The annual Bishop’s Appeal for Vocations in the Diocese of Lincoln will begin soon. This is the annual appeal to raise the funds to cover costs for the education of our seminarians. This year we have 42 seminarians studying for the Diocese of Lincoln, including nine new men. I am grateful to God for the courage, trust and faith of these good men.
I am grateful, too, for our own diocesan seminary, St. Gregory the Great in Seward, and for the three theological seminaries men studying for our diocese attend – NAC, St. Charles Borromeo in Philadelphia and Mount St. Mary’s in Emmitsburg, Md. These are all institutions dedicated to the four pillars of seminary formation: spiritual, intellectual, human and pastoral.

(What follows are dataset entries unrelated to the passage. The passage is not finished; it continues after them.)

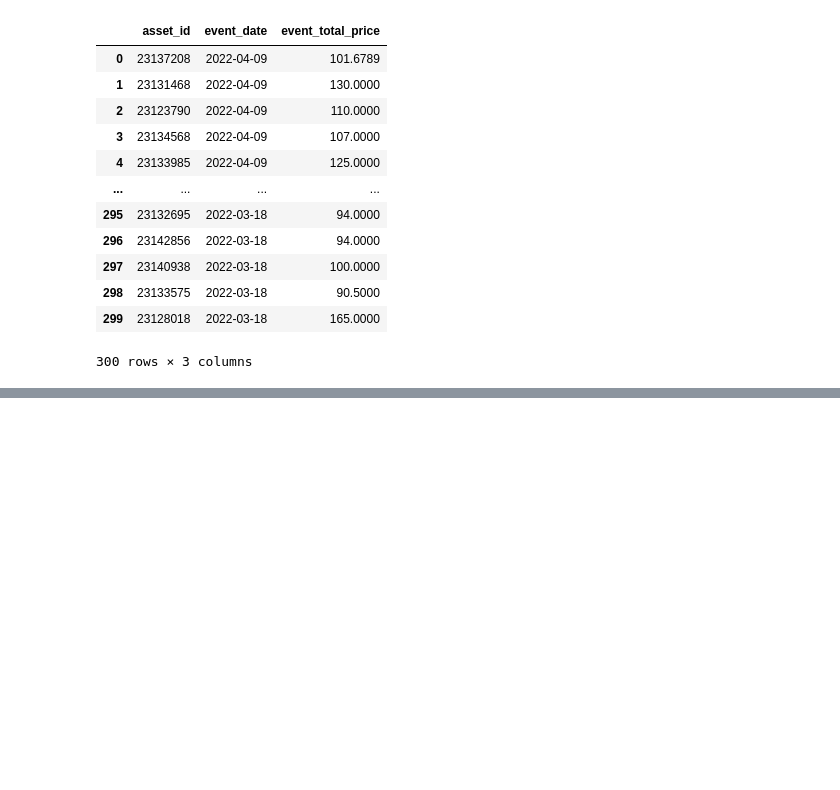
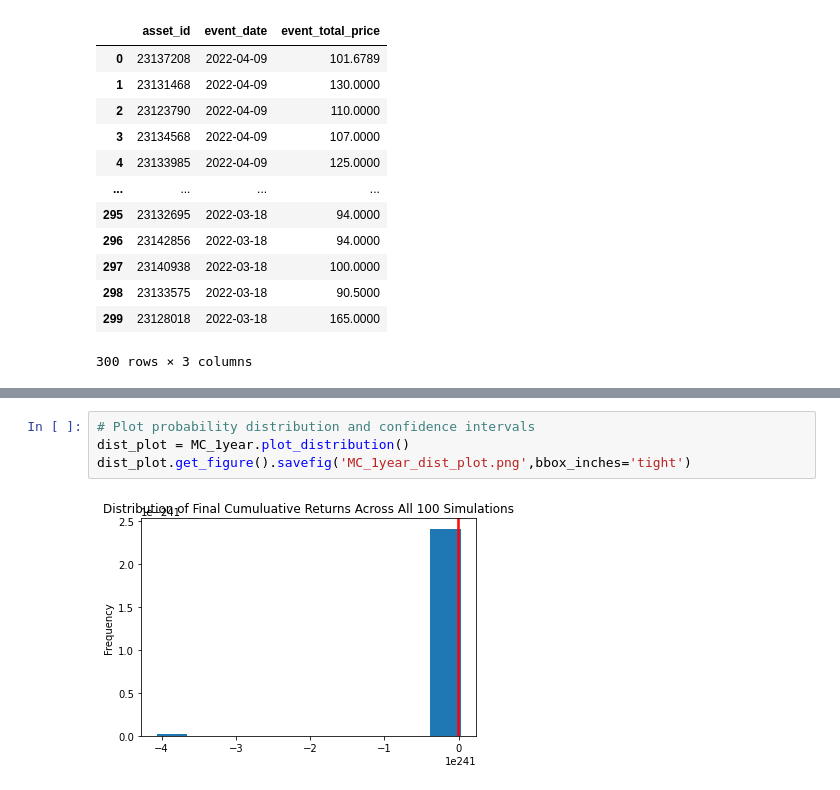
Before and after one commit to sameerlakhe/NFTPriceTrackerAndForecaster, a Jupyter notebook: nft_tracker.ipynb, the cells around one changed output, grey strips where cells are left out. Cells and saved outputs as stored; diff of their text form; blank space fills up the shorter version.

```diff
--- a/nft_tracker.ipynb
+++ b/nft_tracker.ipynb
@@ -298,0 +442,6 @@ df
+# %%
+# Plot probability distribution and confidence intervals
+dist_plot = MC_1year.plot_distribution()
+dist_plot.get_figure().savefig('MC_1year_dist_plot.png',bbox_inches='tight')
+# %% [output]
+[figure, added]
```
Also changed, not shown: parts of 13 cells of this notebook, 4 other files.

In these institutions, not only are our men educated and prepared for pastoral life, but they are formed in virtue, where they learn to integrate their human sexuality in a healthy and holy way.
Jesus Christ has called our seminarians to make a gift of themselves and he calls each one of us to make a generous gift of our resources to support the mission of the Church.
rchbishop Salvatore Cordileone of San Francisco and House Speaker Nancy Pelosi. (photo: Dennis Callahan, Archdiocese of San Francisco/Public domain. / Dennis Callahan, Archdiocese of San Francisco/Public domain.)